First, it is important to recognize how the winners are chosen. In regards to the Grammys, winners are chosen by members of the Recording Academy. To ensure fairness, Academy members (fellow artists, producers, and more) are tied to a category in which they participate and vote in. In theory, this does make sense; who better to choose winners than people who pursue music for a living? Masters even uses similar logic in the concept of Community Council; peers recommending appropriate consequences for fellow peers. Currently, the Oscars follow a voting structure almost exactly the same as that of the Grammys. So why is it so faulty? There is no exact reason. The only reason that can be possibly attributed to this is personal bias or lack of knowledge on their section.  Nevertheless, something needs to be done to revamp this system. Only 12.4 million viewed the Grammys this year compared to 2012’s 39 million people, and for the Oscars 15.3 million watched in 2022. This is a 24 million drop in viewership compared to the 39 million in 2012.

Famous Mistakes

What truly demolishes my view of these awards are the snubs and notable losses. One perfect example of this is Macklemore beating Kendrick Lamar for Best Rap album in 2014. Macklemore’s album The Heist won five Grammys that year and deserves its flowers, but Kendrick Lamar’s Good Kid, Mad City is known as a generational storytelling album about Kendrick Lamar’s life growing up in Compton, California. Even Macklemore agreed that Lamar should have won the Grammy. “ You got robbed… It’s weird and sucks that they robbed you”. These are the exact words Macklemore sent over text.
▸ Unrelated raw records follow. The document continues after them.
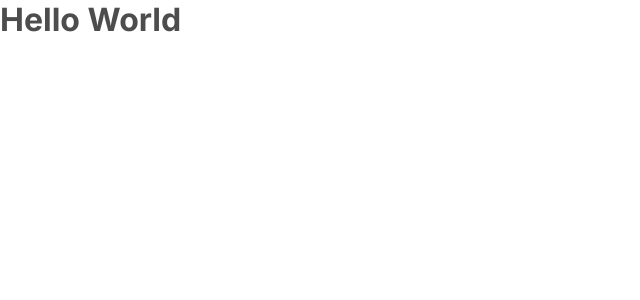
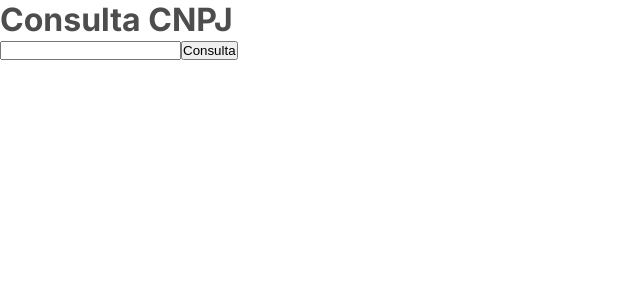
Before and after one commit to GPrince00/gd-test, a Next.js app: page / in a window 1280 px wide. Shown: the top 300 px of the page, without its empty margins (0-640 px from the left). Built offline with nearby package versions, Linux system fonts and the light colour scheme.

Commit message:
feat: create a call to brasilapi to get the cnpj info

```diff
--- a/src/app/page.js
+++ b/src/app/page.js
@@ -1,5 +1,58 @@
+"use client";
+import { useState } from "react";
+
 export default function Home() {
+  const [cnpj, setCnpj] = useState("");
+  const [nome, setNome] = useState("");
+  const [razaoSocial, setRazaoSocial] = useState("");
+  const [dataAbertura, setDataAbertura] = useState("");
+  const [situacao, setSituacao] = useState("");
+  const [atividadePrincipal, setAtividadePrincipal] = useState("");
+  const [tipoLogradouro, setTipoLogradouro] = useState("");
+  const [logradouro, setLogradouro] = useState("");
+  const [numero, setNumero] = useState("");
+  const [complemento, setComplemento] = useState("");
+  const [bairro, setBairro] = useState("");
+  const [cep, setCep] = useState("");
+  const [municipio, setMunicipio] = useState("");
+  const [uf, setUf] = useState("");
+  const [telefone, setTelefone] = useState("");
+  const [email, setEmail] = useState("");
+
+  async function getCnpj() {
+    if (!cnpj) return console.log("invalid CNPJ");
+    const res = await fetch(`https://brasilapi.com.br/api/cnpj/v1/${cnpj}`);
+
+    if (!res.ok) throw new Error("Failed to fetch data");
+
+    const data = await res.json();
+    setNome(data.nome_fantasia);
+    setRazaoSocial(data.razao_social);
+    setDataAbertura(data.data_inicio_atividade);
+    setSituacao(data.situacao_cadastral);
+    setAtividadePrincipal(data.cnae_fiscal_descricao);
+    setTipoLogradouro(data.descricao_tipo_de_logradouro);
+    setLogradouro(data.logradouro);
+    setNumero(data.numero);
+    setComplemento(data.complemento);
+    setBairro(data.bairro);
+    setCep(data.cep);
+    setMunicipio(data.municipio);
+    setUf(data.uf);
+    setTelefone(data.ddd_telefone_1);
+    setEmail(data.email);
+
+    console.log(data);
+
+    setCnpj("");
+    return Response.json({ data });
+  }
+
   return (
-    <h1>Hello World</h1>
+    <div>
+      <h1>Consulta CNPJ</h1>
+      <input value={cnpj} onChange={(e) => setCnpj(e.target.value)} />
+      <button onClick={() => getCnpj()}>Consulta</button>
+    </div>
   );
 }
```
On the Oscar side, one perfect example is one win in 11 nominations for legendary director Stanley Kubrick. He was nominated for 4 movies including Clockwork Orange, Doctor Strangelove or: How I Stopped Worrying and Love the Bomb, Barry Lydon, Full Metal Jacket and lastly Space Odyssey. His only win was Space Odyssey, in which he won Best Visual Effects. To make matters worse, Kubrick didn’t receive a nomination for any of his parts of The Shining

Lastly, the Golden Globes didn’t nominate the 2019 film Roma for Best Picture because there was a rule that non-English films couldn’t receive nominations in that category. In comparison, Roma was nominated for 10 and won three at the Oscars. They received a nomination for Best Picture at the Oscars but fell short. Thankfully they change this rule in 2022. This rule is a disgrace to all non-English language movies in the past and it is appalling to see how long it took for such a prominent body as the Hollywood Foreign Press Association to change this rule. 

What can these awards do better in the future? Well, the goal is to return to the glory days when viewership was the highest. Some controversy is alright, but only scenarios that don’t harm the reputation. What they should do is review the winners and overlook who can vote. After horrible voting, those people shouldn’t be able to vote again. Also, the glitz and glamor of iconic hosts and tributes made these events more special. I look forward to hopefully seeing the glory days return.